◆ TASK GOAL
What the answer must contain is every line of the records, exactly, with no pictures.
· · · · · · ·
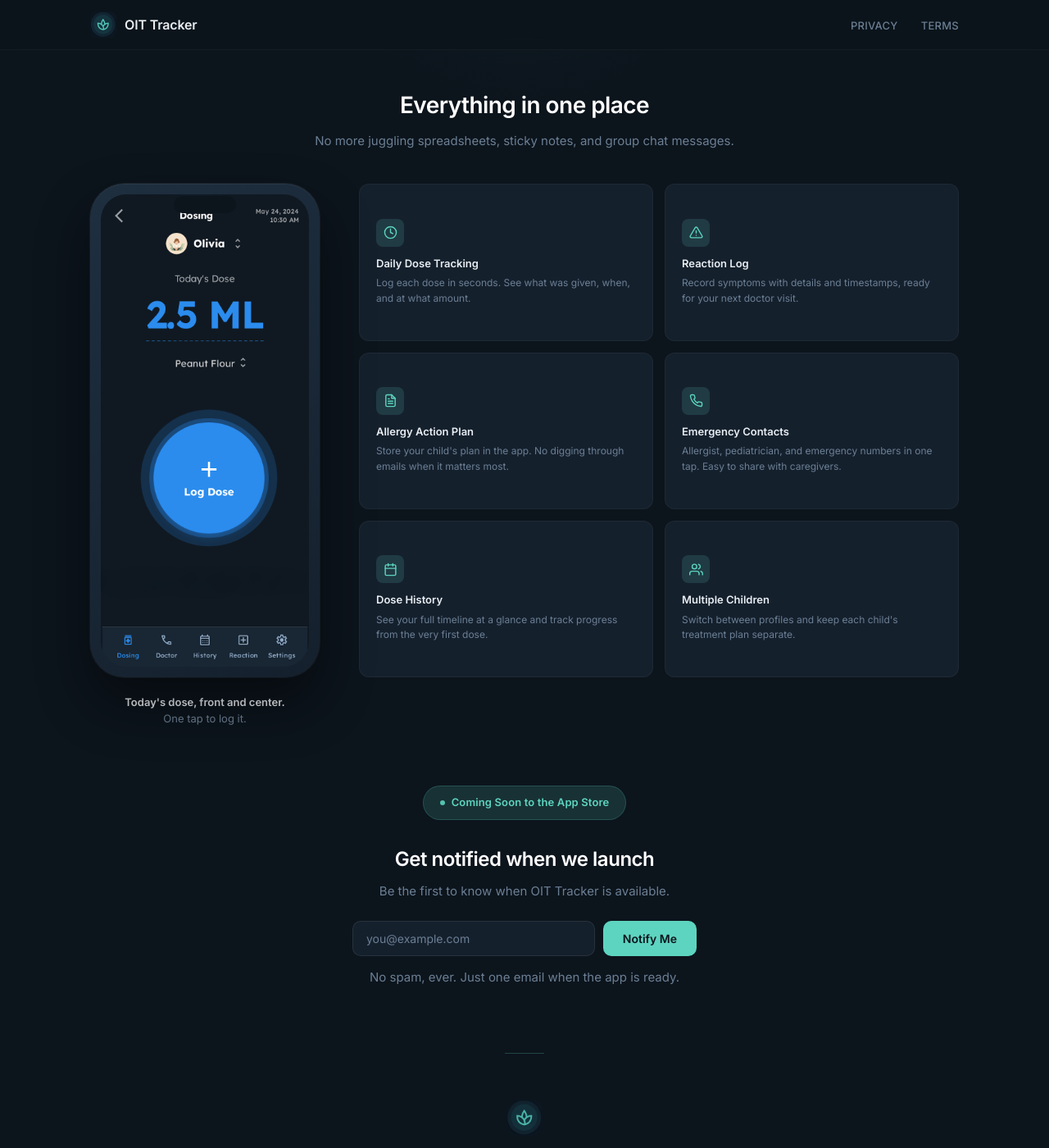
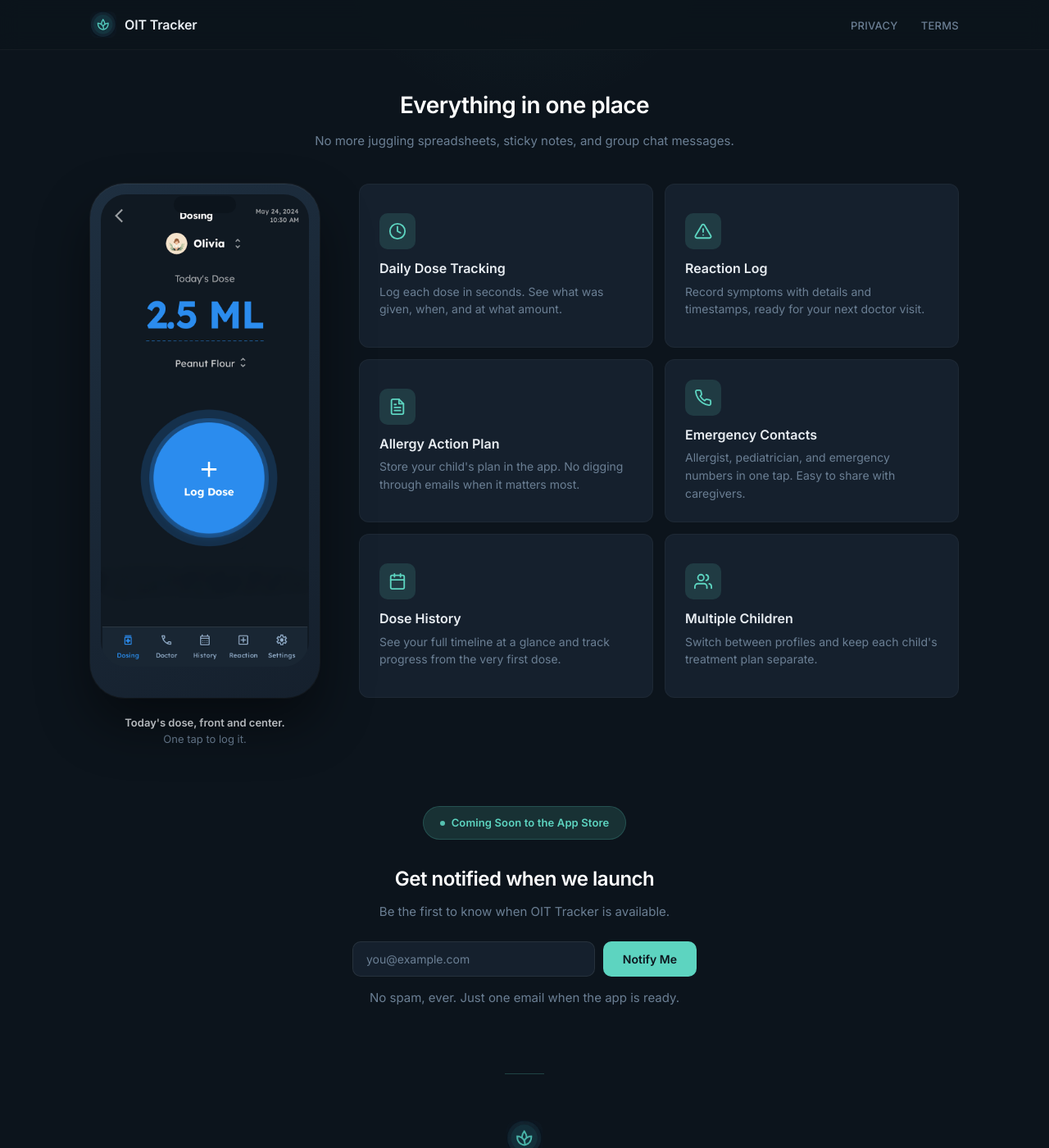
Before and after one commit to acholonu/oittracker.com, a Jekyll site: the page index.html, which Jekyll copies as it is, in a window 1280 px wide and 1400 px high, scrolled down 420 px. Shown: the whole window at 82% size. Built offline with Jekyll 4.4.1, drawn with Linux system fonts in a browser that asks for light colours.

Commit message:
style: increase feature card icon and text size on desktop
Add min-width: 769px media query to scale up feature card icons
(34→44px), titles (13→16px), descriptions (12→14px), and padding
for desktop viewports. Mobile styles remain untouched.

Co-Authored-By: Claude Opus 4.6 <noreply@anthropic.com>

```diff
--- a/index.html
+++ b/index.html
@@ -568,6 +568,35 @@
     }
 
     /* ========================================
+       Responsive — desktop feature card scaling
+       Icons & text sized up from mobile defaults
+       ======================================== */
+    @media (min-width: 769px) {
+      .feature-icon {
+        width: 44px;
+        height: 44px;
+        border-radius: 10px;
+      }
+
+      .feature-icon svg {
+        width: 22px;
+        height: 22px;
+      }
+
+      .feature-card h3 {
+        font-size: 1rem;
+      }
+
+      .feature-card p {
+        font-size: 0.875rem;
+      }
+
+      .feature-card {
+        padding: 1.5rem;
+      }
+    }
+
+    /* ========================================
        Responsive — tablet (≤ 960px)
        ======================================== */
     @media (max-width: 960px) {
```
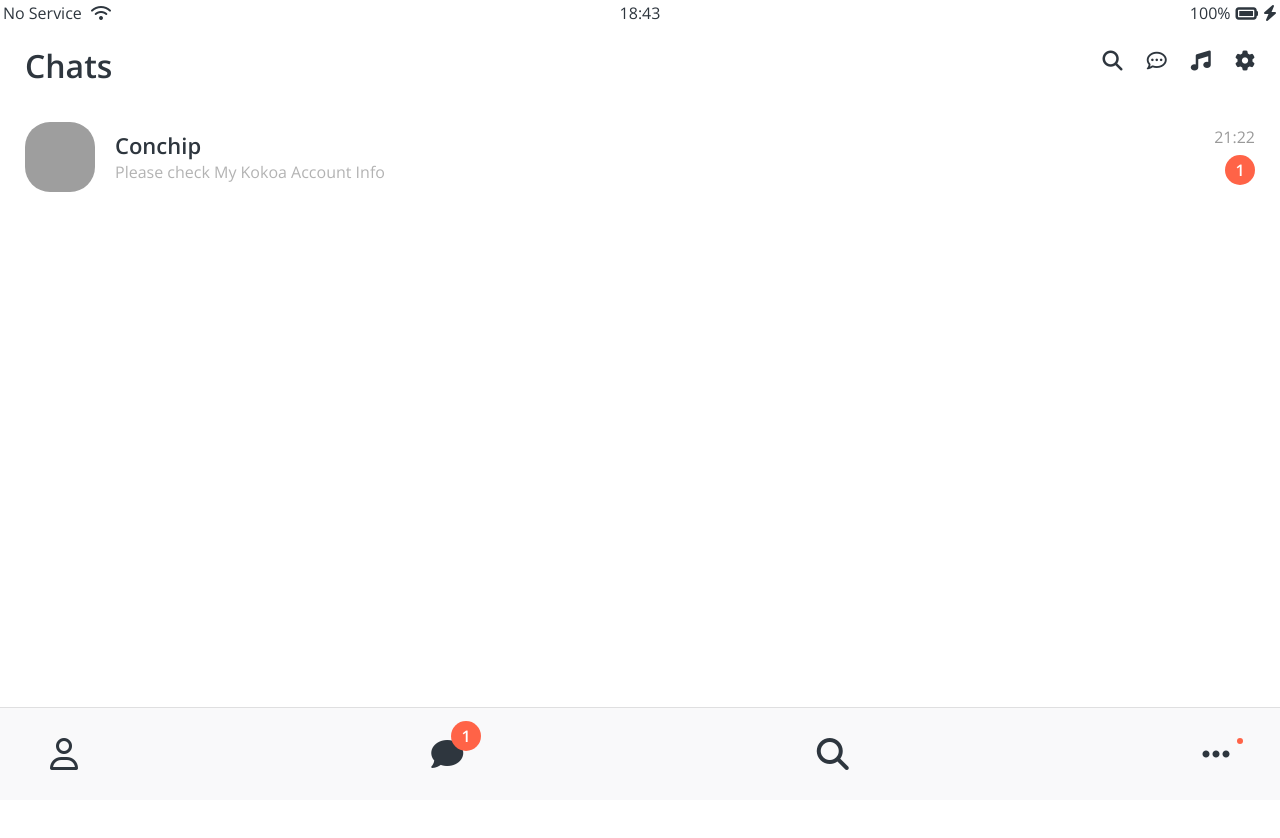
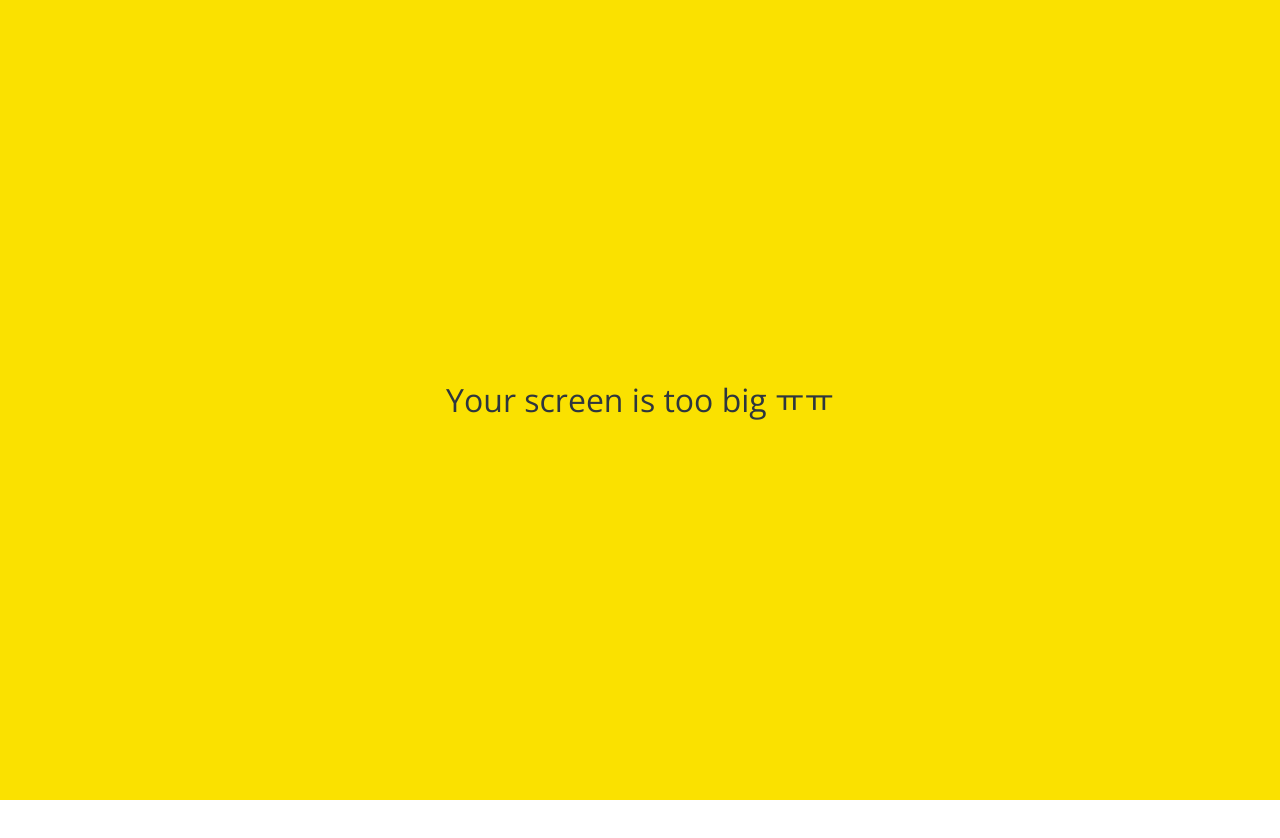
Before and after one commit to Conchip/kokoa-clone, a plain HTML site: page chats.html in a window 1280 px wide. Shown: the top 838 px of the page. Drawn offline with nearby package versions, Linux system fonts and the light colour scheme; grey boxes are pictures that could not be loaded.

Commit message:
real finish

```diff
--- a/chats.html
+++ b/chats.html
@@ -83,6 +83,10 @@
       </ul>
     </nav>
 
+    <div id="no-mobile">
+      <span>Your screen is too big ㅠㅠ</span>
+    </div>
+
     <script
       src="https://kit.fontawesome.com/6478f529f2.js"
       crossorigin="anonymous"
--- /dev/null
+++ b/css/components/no-mobile.css
@@ -0,0 +1,18 @@
+#no-mobile {
+  position: absolute;
+  z-index: 99;
+  height: 100vh;
+  background-color: var(--yellow);
+  width: 100vw;
+  display: flex;
+  justify-content: center;
+  align-items: center;
+  font-size: 32px;
+  top: 0;
+}
+
+@media screen and (max-width: 645px) {
+  #no-mobile {
+    display: none;
+  }
+}
--- a/css/styles.css
+++ b/css/styles.css
@@ -9,6 +9,7 @@
 @import "components/user-component.css";
 @import "components/badge.css";
 @import "components/icon-row.css";
+@import "components/no-mobile.css";
 /*Screens*/
 @import "screens/login.css";
 @import "screens/friends.css";
```
Also changed, not shown: find.html (+3 -0 lines), friends.html (+3 -0 lines), index.html (+3 -0 lines), more.html (+3 -0 lines), settings.html (+3 -0 lines).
· · · · · · ·
◆ ANSWER FOR THIS EXERCISE
Before and after one commit to acholonu/oittracker.com, a Jekyll site: the page index.html, which Jekyll copies as it is, in a window 1280 px wide and 1400 px high, scrolled down 420 px. Shown: the whole window at 82% size. Built offline with Jekyll 4.4.1, drawn with Linux system fonts in a browser that asks for light colours.

Commit message:
style: increase feature card icon and text size on desktop
Add min-width: 769px media query to scale up feature card icons
(34→44px), titles (13→16px), descriptions (12→14px), and padding
for desktop viewports. Mobile styles remain untouched.

Co-Authored-By: Claude Opus 4.6 <noreply@anthropic.com>

```diff
--- a/index.html
+++ b/index.html
@@ -568,6 +568,35 @@
     }
 
     /* ========================================
+       Responsive — desktop feature card scaling
+       Icons & text sized up from mobile defaults
+       ======================================== */
+    @media (min-width: 769px) {
+      .feature-icon {
+        width: 44px;
+        height: 44px;
+        border-radius: 10px;
+      }
+
+      .feature-icon svg {
+        width: 22px;
+        height: 22px;
+      }
+
+      .feature-card h3 {
+        font-size: 1rem;
+      }
+
+      .feature-card p {
+        font-size: 0.875rem;
+      }
+
+      .feature-card {
+        padding: 1.5rem;
+      }
+    }
+
+    /* ========================================
        Responsive — tablet (≤ 960px)
        ======================================== */
     @media (max-width: 960px) {
```
Before and after one commit to Conchip/kokoa-clone, a plain HTML site: page chats.html in a window 1280 px wide. Shown: the top 838 px of the page. Drawn offline with nearby package versions, Linux system fonts and the light colour scheme; grey boxes are pictures that could not be loaded.

Commit message:
real finish

```diff
--- a/chats.html
+++ b/chats.html
@@ -83,6 +83,10 @@
       </ul>
     </nav>
 
+    <div id="no-mobile">
+      <span>Your screen is too big ㅠㅠ</span>
+    </div>
+
     <script
       src="https://kit.fontawesome.com/6478f529f2.js"
       crossorigin="anonymous"
--- /dev/null
+++ b/css/components/no-mobile.css
@@ -0,0 +1,18 @@
+#no-mobile {
+  position: absolute;
+  z-index: 99;
+  height: 100vh;
+  background-color: var(--yellow);
+  width: 100vw;
+  display: flex;
+  justify-content: center;
+  align-items: center;
+  font-size: 32px;
+  top: 0;
+}
+
+@media screen and (max-width: 645px) {
+  #no-mobile {
+    display: none;
+  }
+}
--- a/css/styles.css
+++ b/css/styles.css
@@ -9,6 +9,7 @@
 @import "components/user-component.css";
 @import "components/badge.css";
 @import "components/icon-row.css";
+@import "components/no-mobile.css";
 /*Screens*/
 @import "screens/login.css";
 @import "screens/friends.css";
```
Also changed, not shown: find.html (+3 -0 lines), friends.html (+3 -0 lines), index.html (+3 -0 lines), more.html (+3 -0 lines), settings.html (+3 -0 lines).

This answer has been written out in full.